© Jenny Jenkins 2015   Resource: Te Puea. A Life. By Michael King. Reed Publishers 

Discussion Questions
1. What did Te Puea sacrifice to meet her responsibility as leader of her people? (Youth, education etc.)
2. Why did no-one in her village die of smallpox? (She placed the sick in quarantine outdoor shelters and nursed them.)
3. Why did Te Puea nurse her people even though she herself was so sick that she could hardly crawl out of bed? (To fulfill her responsibility to her people, because she had promised her mother that she would care for them.)

Visual Aid
Print out the images, or make a powerpoint presentation to help your students to visualise the story.

Image 1 Te Puea young https://ngatinahotrust.files.wordpress.com/2010/11/ngati-naho-turangawaewae-marae-image-2.png?w=640

Image 2 Marae by river http://www.aesthete.co.nz/images/w%20a%20bollard%20maori%20life,%20waikato%20river.jpg

Image 3 Shelter by river: http://www.organicexplorer.co.nz/site/organicexplore/images/maori/cultural_tourism/waka_shelter_1.jpg

Image 4 King Tawhiao https://upload.wikimedia.org/wikipedia/commons/thumb/9/9c/King_Tawhiao_Potatau_Te_Wherowhero,_by_Gottfried_Lindauer.jpg/616px-King_Tawhiao_Potatau_Te_Wherowhero,_by_Gottfried_Lindauer.jpg

Image 5 Soldiers http://blog.tepapa.govt.nz/wp-content/uploads/2014/07/AWNS_19150527_p043_i005_b.jpg

Image 6 Coffin: http://longarmwranch.com/caskets/images/casket_17.jpg

Image 7 Mist on Waikato River http://flikie.s3.amazonaws.com/ImageStorage/1e/1ed93894b36b4a96b3fdfea6dcfd4176.jpg

Image 8 Water heating http://www.ridgerunnertinyhomes.com/wp-content/uploads/2014/07/water-campfire.jpg

Image 9 Young child https://s-media-cache-ak0.pinimg.com/236x/57/b8/77/57b877a930a57de6f108ed0f29d914e2.jpg
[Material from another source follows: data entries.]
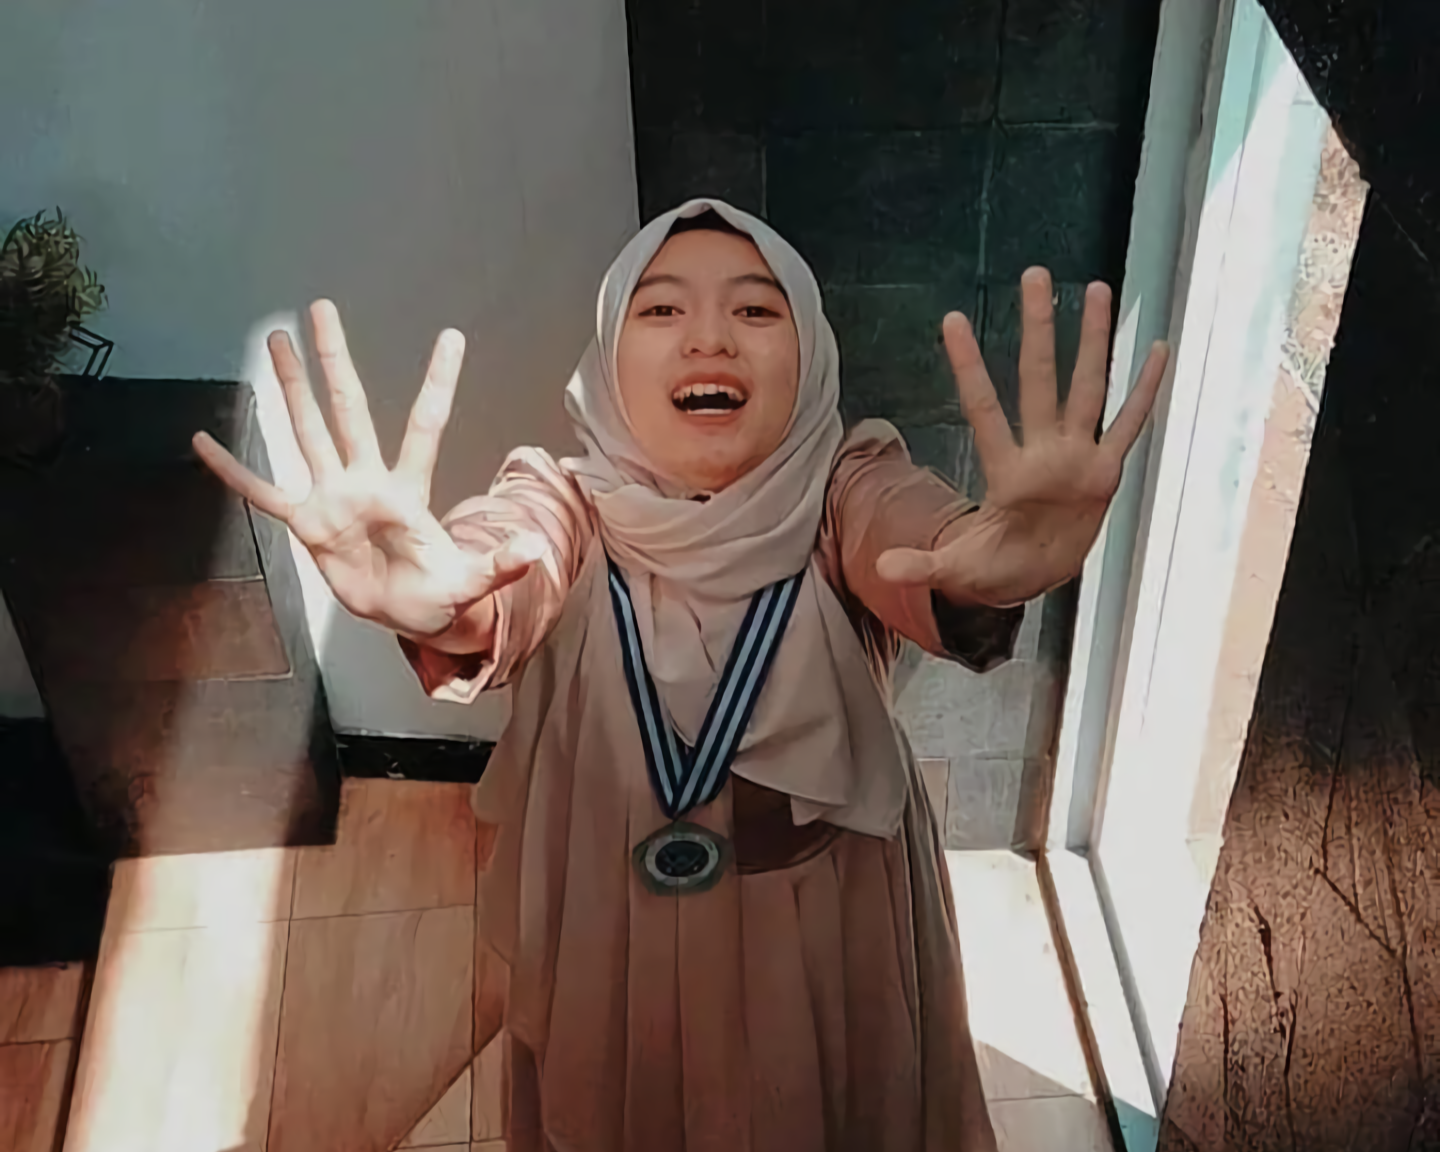
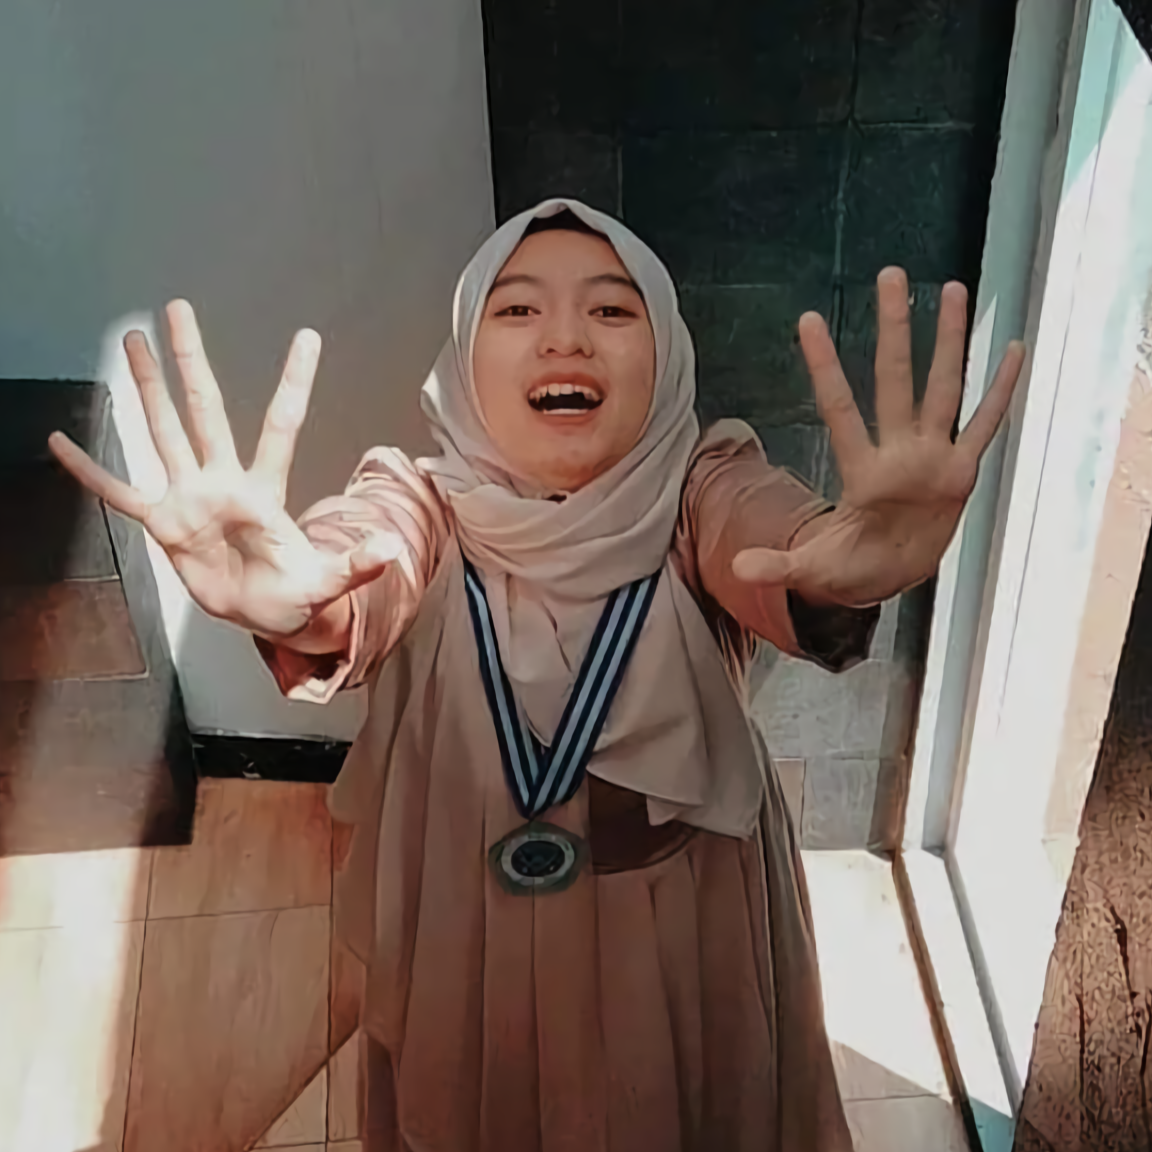
tiara

diff --git a/resources/views/about.blade.php b/resources/views/about.blade.php
@@ -21,17 +21,21 @@
       <div class="row">
         <div class="col">
           <img src="img/Fitri.png" class="rounded-circle" alt="" style="width:100%;">
-          <h5 style="heigth: 20px;">Fitri Farida Solihati</h5>
+          <h5 style="margin:20px;">Fitri Farida Solihati</h5>
+          <p>2103753</p>
         </div>
         <div class="col">
           Column
         </div>
         <div class="col">
           <img src="img/Reisa.jpg" class="rounded-circle" alt="" style="width:100%;">
-          <h5 style="heigth: 20px;">Reisa Aulia Sodikin</h5>
+          <h5 style="margin:20px;">Reisa Aulia Sodikin</h5>
+          <p>2102423</p>
         </div>
         <div class="col">
-          Column
+          <img src="img/Tiara.jpeg" class="rounded-circle" alt="" style="width:100%;">
+          <h5 style="margin:20px;">Tiara Dewi Ibnatun Solihat</h5>
+          <p>2100686</p>
         </div>
       </div>
     </div>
Image 10 Water calabash http://collections.tepapa.govt.nz/APICollection/media/344343/350/250

Image 11 Tangi http://nzetc.victoria.ac.nz/etexts/Salient37231974/Salient37231974_005b(h280).jpg

Image 12 Old people and children http://www.teara.govt.nz/files/40180-aart.jpg

Image 13 Te Puea adult: http://nzetc.victoria.ac.nz/etexts/Gov11_06Rail/Gov11_06Rail017a.jpg

Image 14 Tūrangawaewae http://www.heritage.org.nz/content/images/register/4170a_lg.jpg?w=622&h=350&scale=both